Locate each line in the records containing "study". Copy it.

Records excerpted from a collection
+-------+

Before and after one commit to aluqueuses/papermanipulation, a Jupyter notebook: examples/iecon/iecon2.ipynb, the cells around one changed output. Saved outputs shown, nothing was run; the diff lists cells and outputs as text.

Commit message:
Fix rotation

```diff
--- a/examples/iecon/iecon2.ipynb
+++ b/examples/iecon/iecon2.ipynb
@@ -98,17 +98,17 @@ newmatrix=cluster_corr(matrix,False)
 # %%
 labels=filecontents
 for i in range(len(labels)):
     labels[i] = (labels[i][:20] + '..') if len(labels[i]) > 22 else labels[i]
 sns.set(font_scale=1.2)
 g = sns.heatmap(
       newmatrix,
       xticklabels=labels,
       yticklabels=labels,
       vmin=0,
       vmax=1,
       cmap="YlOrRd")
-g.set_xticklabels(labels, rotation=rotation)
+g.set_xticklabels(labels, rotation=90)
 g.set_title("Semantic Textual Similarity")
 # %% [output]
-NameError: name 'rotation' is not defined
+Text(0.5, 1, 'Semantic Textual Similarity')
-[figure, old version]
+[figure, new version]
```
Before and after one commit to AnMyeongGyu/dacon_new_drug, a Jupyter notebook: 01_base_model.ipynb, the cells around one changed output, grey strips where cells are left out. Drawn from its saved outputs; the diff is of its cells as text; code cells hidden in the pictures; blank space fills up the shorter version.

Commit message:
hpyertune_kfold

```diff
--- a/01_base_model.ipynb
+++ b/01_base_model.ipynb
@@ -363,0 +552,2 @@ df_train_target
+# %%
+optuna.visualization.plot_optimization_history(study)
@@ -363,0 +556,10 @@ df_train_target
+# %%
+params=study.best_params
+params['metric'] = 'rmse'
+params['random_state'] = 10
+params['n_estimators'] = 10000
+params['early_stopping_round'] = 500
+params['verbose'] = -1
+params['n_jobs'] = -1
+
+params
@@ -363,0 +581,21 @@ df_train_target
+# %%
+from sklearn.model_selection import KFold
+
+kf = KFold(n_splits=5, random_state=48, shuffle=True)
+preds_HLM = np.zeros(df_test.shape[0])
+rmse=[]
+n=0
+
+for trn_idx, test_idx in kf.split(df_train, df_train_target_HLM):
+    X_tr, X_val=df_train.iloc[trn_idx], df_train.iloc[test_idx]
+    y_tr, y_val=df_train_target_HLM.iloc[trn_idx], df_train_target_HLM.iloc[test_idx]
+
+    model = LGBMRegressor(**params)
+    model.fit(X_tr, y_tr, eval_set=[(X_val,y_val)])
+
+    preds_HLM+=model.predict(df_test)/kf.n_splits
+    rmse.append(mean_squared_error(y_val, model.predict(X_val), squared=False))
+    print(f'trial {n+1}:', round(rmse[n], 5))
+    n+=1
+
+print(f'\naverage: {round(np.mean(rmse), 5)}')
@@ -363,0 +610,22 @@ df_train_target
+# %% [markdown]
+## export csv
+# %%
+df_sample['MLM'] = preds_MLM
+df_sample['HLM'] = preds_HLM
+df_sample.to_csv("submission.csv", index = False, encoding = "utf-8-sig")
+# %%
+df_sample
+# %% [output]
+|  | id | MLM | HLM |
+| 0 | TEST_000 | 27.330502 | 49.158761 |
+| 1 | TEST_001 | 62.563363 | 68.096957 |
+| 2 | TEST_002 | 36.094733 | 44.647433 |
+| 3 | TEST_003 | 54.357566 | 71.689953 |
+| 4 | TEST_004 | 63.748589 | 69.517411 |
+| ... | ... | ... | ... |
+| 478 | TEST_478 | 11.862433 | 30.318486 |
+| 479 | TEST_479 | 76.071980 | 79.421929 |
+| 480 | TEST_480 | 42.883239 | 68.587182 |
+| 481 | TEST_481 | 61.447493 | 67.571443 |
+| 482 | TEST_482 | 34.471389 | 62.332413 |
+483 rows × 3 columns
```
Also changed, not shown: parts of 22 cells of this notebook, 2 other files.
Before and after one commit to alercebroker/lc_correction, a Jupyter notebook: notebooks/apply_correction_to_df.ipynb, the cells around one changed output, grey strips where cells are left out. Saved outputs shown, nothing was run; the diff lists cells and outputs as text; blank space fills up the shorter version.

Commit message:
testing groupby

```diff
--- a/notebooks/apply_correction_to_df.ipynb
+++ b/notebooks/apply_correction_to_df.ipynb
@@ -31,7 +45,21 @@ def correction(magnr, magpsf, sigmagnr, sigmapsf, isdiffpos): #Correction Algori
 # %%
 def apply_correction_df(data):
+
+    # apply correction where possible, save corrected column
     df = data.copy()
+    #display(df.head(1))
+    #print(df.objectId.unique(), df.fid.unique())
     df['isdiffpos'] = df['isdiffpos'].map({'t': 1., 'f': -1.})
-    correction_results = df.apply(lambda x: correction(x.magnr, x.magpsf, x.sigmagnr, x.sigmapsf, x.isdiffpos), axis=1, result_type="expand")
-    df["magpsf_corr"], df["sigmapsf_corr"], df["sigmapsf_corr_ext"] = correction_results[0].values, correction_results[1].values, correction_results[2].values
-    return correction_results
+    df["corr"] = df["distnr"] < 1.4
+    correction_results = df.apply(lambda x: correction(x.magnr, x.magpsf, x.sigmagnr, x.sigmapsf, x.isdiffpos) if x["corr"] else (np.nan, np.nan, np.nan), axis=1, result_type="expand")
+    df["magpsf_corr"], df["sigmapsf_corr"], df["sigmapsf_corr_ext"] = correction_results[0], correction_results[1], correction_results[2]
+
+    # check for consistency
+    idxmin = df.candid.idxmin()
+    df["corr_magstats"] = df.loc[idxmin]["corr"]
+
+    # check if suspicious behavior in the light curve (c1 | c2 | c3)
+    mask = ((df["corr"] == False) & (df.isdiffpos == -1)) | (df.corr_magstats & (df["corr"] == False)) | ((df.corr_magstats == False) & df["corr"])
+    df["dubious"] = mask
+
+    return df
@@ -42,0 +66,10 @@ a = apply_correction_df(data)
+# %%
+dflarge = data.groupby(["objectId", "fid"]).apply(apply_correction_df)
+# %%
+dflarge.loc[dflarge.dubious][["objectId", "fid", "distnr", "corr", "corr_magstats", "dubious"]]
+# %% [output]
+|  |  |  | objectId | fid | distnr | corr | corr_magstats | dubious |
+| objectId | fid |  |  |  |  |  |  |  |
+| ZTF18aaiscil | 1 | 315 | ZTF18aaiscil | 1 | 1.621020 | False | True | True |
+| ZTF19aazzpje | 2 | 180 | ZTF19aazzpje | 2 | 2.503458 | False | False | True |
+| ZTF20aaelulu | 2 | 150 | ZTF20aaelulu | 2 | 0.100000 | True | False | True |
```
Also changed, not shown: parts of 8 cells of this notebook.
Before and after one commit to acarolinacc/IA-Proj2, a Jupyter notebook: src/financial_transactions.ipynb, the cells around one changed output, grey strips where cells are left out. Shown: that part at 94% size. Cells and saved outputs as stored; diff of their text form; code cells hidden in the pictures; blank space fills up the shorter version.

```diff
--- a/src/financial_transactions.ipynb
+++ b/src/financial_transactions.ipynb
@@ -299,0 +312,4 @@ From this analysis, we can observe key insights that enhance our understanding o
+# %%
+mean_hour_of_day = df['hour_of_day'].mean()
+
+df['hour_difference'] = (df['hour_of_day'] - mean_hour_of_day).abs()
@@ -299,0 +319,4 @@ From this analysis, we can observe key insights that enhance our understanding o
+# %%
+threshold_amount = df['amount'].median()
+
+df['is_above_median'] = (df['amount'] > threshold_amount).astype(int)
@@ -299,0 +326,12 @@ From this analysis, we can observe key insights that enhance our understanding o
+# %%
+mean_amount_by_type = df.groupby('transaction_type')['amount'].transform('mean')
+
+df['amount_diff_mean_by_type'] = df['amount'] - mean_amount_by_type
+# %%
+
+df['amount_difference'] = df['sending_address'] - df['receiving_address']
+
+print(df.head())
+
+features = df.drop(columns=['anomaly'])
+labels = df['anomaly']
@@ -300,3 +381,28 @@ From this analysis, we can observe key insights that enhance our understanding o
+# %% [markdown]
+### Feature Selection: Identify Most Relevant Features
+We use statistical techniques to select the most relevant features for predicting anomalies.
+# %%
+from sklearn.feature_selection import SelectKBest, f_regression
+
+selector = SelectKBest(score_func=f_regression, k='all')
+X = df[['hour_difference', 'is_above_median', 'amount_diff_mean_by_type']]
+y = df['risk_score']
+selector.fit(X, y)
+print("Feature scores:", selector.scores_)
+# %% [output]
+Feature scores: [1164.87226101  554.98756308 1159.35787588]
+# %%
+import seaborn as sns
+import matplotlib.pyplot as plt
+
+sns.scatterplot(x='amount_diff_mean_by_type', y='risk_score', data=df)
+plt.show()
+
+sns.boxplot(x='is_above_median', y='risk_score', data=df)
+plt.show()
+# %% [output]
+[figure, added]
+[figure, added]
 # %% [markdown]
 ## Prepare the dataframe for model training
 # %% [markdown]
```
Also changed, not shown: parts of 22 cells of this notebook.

+-------+

*Solved exercise*.
+optuna.visualization.plot_optimization_history(study)
+params=study.best_params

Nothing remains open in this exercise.